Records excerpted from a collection
/---
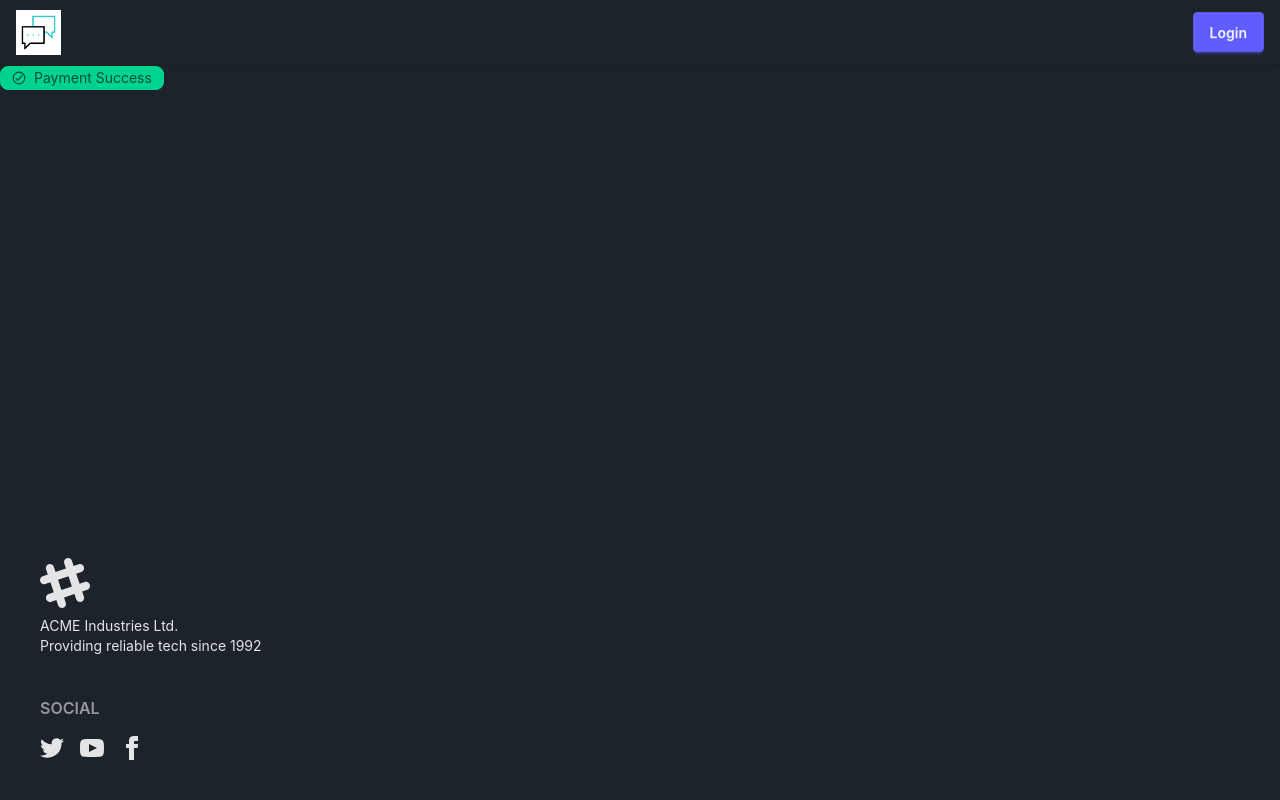
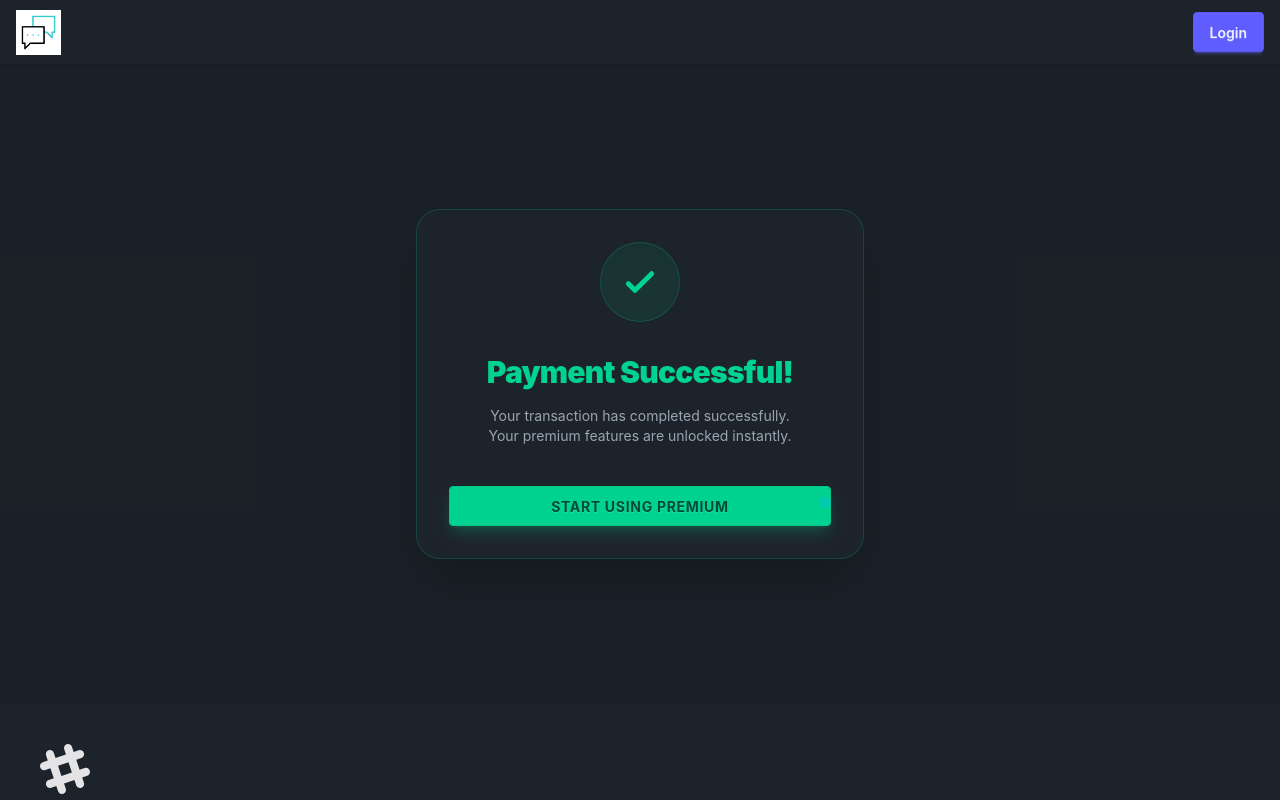
Before and after one commit to Vishal-00hax/DevTinder-web, a React (Vite) app: page /success in a window 1280 px wide. Shown: the top 800 px of the page. Built offline with nearby package versions, Linux system fonts and the light colour scheme; no server answers.

Commit message:
UI Improvements in payment status.

```diff
--- a/src/NavBar.jsx
+++ b/src/NavBar.jsx
@@ -64,11 +64,6 @@ function NavBar() {
               <li>
                 <Link to="/orders">Orders</Link>
               </li>
-              <li>
-                <button type="button" onClick={handleLogout}>
-                  Logout
-                </button>
-              </li>
             </ul>
           </div>
         )}
--- a/src/components/PaymentStatus.jsx
+++ b/src/components/PaymentStatus.jsx
@@ -1,44 +1,123 @@
 import React from "react";
+import { Link } from "react-router";
 
 export function PaymentSuccess() {
   return (
-    <div class="badge badge-success">
-      <svg
-        class="size-[1em]"
-        xmlns="http://www.w3.org/2000/svg"
-        viewBox="0 0 24 24"
-      >
-        <g fill="currentColor" stroke-linejoin="miter" stroke-linecap="butt">
-          <circle
-            cx="12"
-            cy="12"
-            r="10"
-            fill="none"
-            stroke="currentColor"
-            stroke-linecap="square"
-            stroke-miterlimit="10"
-            stroke-width="2"
-          ></circle>
-          <polyline
-            points="7 13 10 16 17 8"
-            fill="none"
-            stroke="currentColor"
-            stroke-linecap="square"
-            stroke-miterlimit="10"
-            stroke-width="2"
-          ></polyline>
-        </g>
-      </svg>
-      Payment Success
+    <div className="min-h-[80vh] flex items-center justify-center p-4 bg-base-200/50">
+      <div className="card w-full max-w-md bg-base-100 shadow-2xl border border-success/20 rounded-3xl overflow-hidden relative group">
+        {/* Animated Celebration Micro-Dots Background */}
+        <div className="absolute top-4 left-6 w-2 h-2 bg-success/40 rounded-full animate-ping"></div>
+        <div
+          className="absolute bottom-12 right-8 w-3 h-3 bg-info/30 rounded-full animate-bounce"
+          style={{ animationDuration: "4s" }}
+        ></div>
+
+        <div className="card-body p-8 items-center text-center">
+          {/* Animated Success Checkmark Ring */}
+          <div className="w-20 h-20 bg-success/10 rounded-full flex items-center justify-center text-success border border-success/20 shadow-inner mb-6 relative group-hover:scale-110 transition-transform duration-300">
+            <svg
+              className="w-10 h-10 transform scale-100 transition-transform duration-500"
+              xmlns="http://www.w3.org/2000/svg"
+              fill="none"
+              viewBox="0 0 24 24"
+              stroke="currentColor"
+              strokeWidth="3"
+            >
+              <path
+                strokeLinecap="round"
+                strokeLinejoin="round"
+                d="M5 13l4 4L19 7"
+              />
+            </svg>
+            <span className="absolute inset-0 rounded-full border-2 border-success animate-ping opacity-25"></span>
+          </div>
+
+          {/* Typography */}
+          <h2 className="text-3xl font-black tracking-tight text-success mb-2">
+            Payment Successful!
+          </h2>
+          <p className="text-base-content/60 text-sm max-w-xs mb-8">
+            Your transaction has completed successfully. Your premium features
+            are unlocked instantly.
+          </p>
+
+          {/* Action Buttons */}
+          <div className="w-full space-y-3">
+            <Link to="/">
+              <button className="btn btn-success text-success-content w-full font-bold uppercase tracking-wider shadow-lg shadow-success/20 hover:shadow-xl transition-all duration-300">
+                Start Using Premium
+              </button>
+            </Link>
+          </div>
+        </div>
+      </div>
     </div>
   );
 }
 
 export function PaymentCancel() {
   return (
-    <div className="card bg-neutral text-neutral-content w-96">
-      <div className="card-body items-center text-center">
-        <h2 className="card-title text-red-500">Payment Failed !</h2>
+    <div className="min-h-[80vh] flex items-center justify-center p-4 bg-base-200/50">
+      <div className="card w-full max-w-md bg-base-100 shadow-2xl border border-error/20 rounded-3xl overflow-hidden relative group">
+        <div className="card-body p-8 items-center text-center">
+          {/* Animated Error Cross Ring */}
+          <div className="w-20 h-20 bg-error/10 rounded-full flex items-center justify-center text-error border border-error/20 shadow-inner mb-6 relative group-hover:scale-105 transition-transform duration-300">
+            <svg
+              className="w-9 h-9 animate-pulse"
+              style={{ animationDuration: "2.5s" }}
+              xmlns="http://www.w3.org/2000/svg"
+              fill="none"
+              viewBox="0 0 24 24"
+              stroke="currentColor"
+              strokeWidth="2.5"
+            >
+              <path
+                strokeLinecap="round"
+                strokeLinejoin="round"
+                d="M6 18L18 6M6 6l12 12"
+              />
+            </svg>
+          </div>
+
+          {/* Typography */}
+          <h2 className="text-3xl font-black tracking-tight text-error mb-2">
+            Payment Failed
+          </h2>
+          <p className="text-base-content/60 text-sm max-w-xs mb-6">
+            Don't worry, your funds are safe. The transaction was declined by
+            your bank or card issuer.
+          </p>
+
+          {/* Helpful troubleshooting tips to assist the user */}
+          <div className="w-full bg-base-200/60 border border-base-300 rounded-2xl p-4 mb-8 text-left">
+            <p className="text-xs font-bold uppercase tracking-wider text-base-content/40 mb-2.5">
+              Common Solutions
+            </p>
+            <ul className="text-xs space-y-2 text-base-content/70 font-medium">
+              <li className="flex items-center gap-2">
+                <span className="w-1.5 h-1.5 rounded-full bg-error"></span>{" "}
+                Verify internet connection banking limits.
+              </li>
+              <li className="flex items-center gap-2">
+                <span className="w-1.5 h-1.5 rounded-full bg-error"></span>{" "}
+                Ensure international transactions are enabled.
+              </li>
+              <li className="flex items-center gap-2">
+                <span className="w-1.5 h-1.5 rounded-full bg-error"></span> Try
+                alternative UPI or payment modes.
+              </li>
+            </ul>
+          </div>
+
+          {/* Action Call to Actions */}
+          <div className="w-full grid grid-cols-1 sm:grid-cols-2 gap-3">
+            <Link to="/premium">
+              <button className="btn btn-outline border-base-300 hover:bg-base-200 text-base-content font-bold uppercase tracking-wider transition-all duration-300">
+                Try Again
+              </button>
+            </Link>
+          </div>
+        </div>
       </div>
     </div>
   );
--- a/src/components/Premium.jsx
+++ b/src/components/Premium.jsx
@@ -3,6 +3,7 @@ import { BASE_URL } from "../utils/constents";
 import axios from "axios";
 import { useSelector } from "react-redux";
 import { useState, useEffect } from "react";
+import { Link } from "react-router-dom";
 
 function Premium() {
   const [isPremium, setIsPremium] = useState(false);
@@ -85,19 +86,66 @@ function Premium() {
   return (
     <>
       {isPremium === true ? (
-        <div className="max-w-md mx-auto mt-16">
-          <div className="bg-base-100 border border-success/20 rounded-3xl p-8 text-center shadow-xl">
-            <div className="text-6xl mb-4">🎉</div>
+        <div className="max-w-md mx-auto mt-16 px-4">
+          <div className="relative overflow-hidden bg-base-100 border border-success/30 rounded-3xl p-8 text-center shadow-2xl transition-all duration-300 hover:shadow-success/10 group">
+            {/* Decorative Premium Subtle Background Glow (Uses safe solid colors with low opacity instead of gradients) */}
+            <div className="absolute -top-24 -left-24 w-48 h-48 bg-success/10 rounded-full blur-3xl pointer-events-none transition-transform duration-500 group-hover:scale-150"></div>
+            <div className="absolute -bottom-24 -right-24 w-48 h-48 bg-primary/5 rounded-full blur-3xl pointer-events-none transition-transform duration-500 group-hover:scale-150"></div>
 
-            <h2 className="text-3xl font-bold mb-3">Premium Active</h2>
+            {/* Modern Animated Icon Container */}
+            <div className="relative mx-auto w-20 h-20 bg-success/10 rounded-2xl flex items-center justify-center mb-6 border border-success/20 shadow-inner group-hover:scale-110 transition-transform duration-300">
+              <span
+                className="text-4xl animate-bounce"
+                style={{ animationDuration: "3s" }}
+              >
+                🎉
+              </span>
+              {/* Sparkle micro-dot */}
+              <span className="absolute top-2 right-2 w-2 h-2 bg-success rounded-full animate-ping"></span>
+            </div>
 
-            <p className="text-base-content/70 mb-6">
-              Your premium membership is already active and ready to use.
+            {/* Typography - Changed from text-gradient to solid, reliable text-success */}
+            <h2 className="text-3xl font-black tracking-tight mb-2 text-success">
+              Premium Activated!
+            </h2>
+
+            <p className="text-base-content/70 text-sm md:text-base max-w-sm mx-auto mb-6 leading-relaxed">
+              Thank you for upgrading. Your premium membership is fully active.
+              Enjoy your unlocked superpowers!
             </p>
 
-            <div className="badge badge-success badge-lg">
-              Active Subscription
+            {/* Status Metadata Badge Container */}
+            <div className="bg-base-200/60 border border-base-300 rounded-xl p-4 mb-8 flex items-center justify-between text-left">
+              <div>
+                <p className="text-xs font-semibold uppercase tracking-wider text-base-content/50">
+                  Status
+                </p>
+                <p className="text-sm font-bold text-success flex items-center gap-1.5 mt-0.5">
+                  <span className="w-2 h-2 rounded-full bg-success animate-pulse"></span>
+                  Active & Billing
+                </p>
+              </div>
+              <div className="text-right">
+                <p className="text-xs font-semibold uppercase tracking-wider text-base-content/50">
+                  Plan Tier
+                </p>
+                <p className="text-sm font-bold text-base-content">
+                  Gold Member
+                </p>
+              </div>
             </div>
+
+            {/* Primary Action Button */}
+            <Link to="/profile">
+              <button className="btn btn-success text-success-content w-full font-bold uppercase tracking-wider shadow-lg shadow-success/20 hover:shadow-xl hover:shadow-success/30 transition-all duration-300">
+                Go to Dashboard
+              </button>
+            </Link>
+
+            {/* Secondary Subtext link */}
+            <p className="text-xs text-base-content/40 mt-4 cursor-pointer hover:text-base-content/70 transition-colors underline underline-offset-4">
+              View billing history or manage subscription
+            </p>
           </div>
         </div>
       ) : (
```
\---
_DIRECTIONS_
Find how many of the lines above have the word "Animated" in them. State only that number.

_TASK RESULT_
4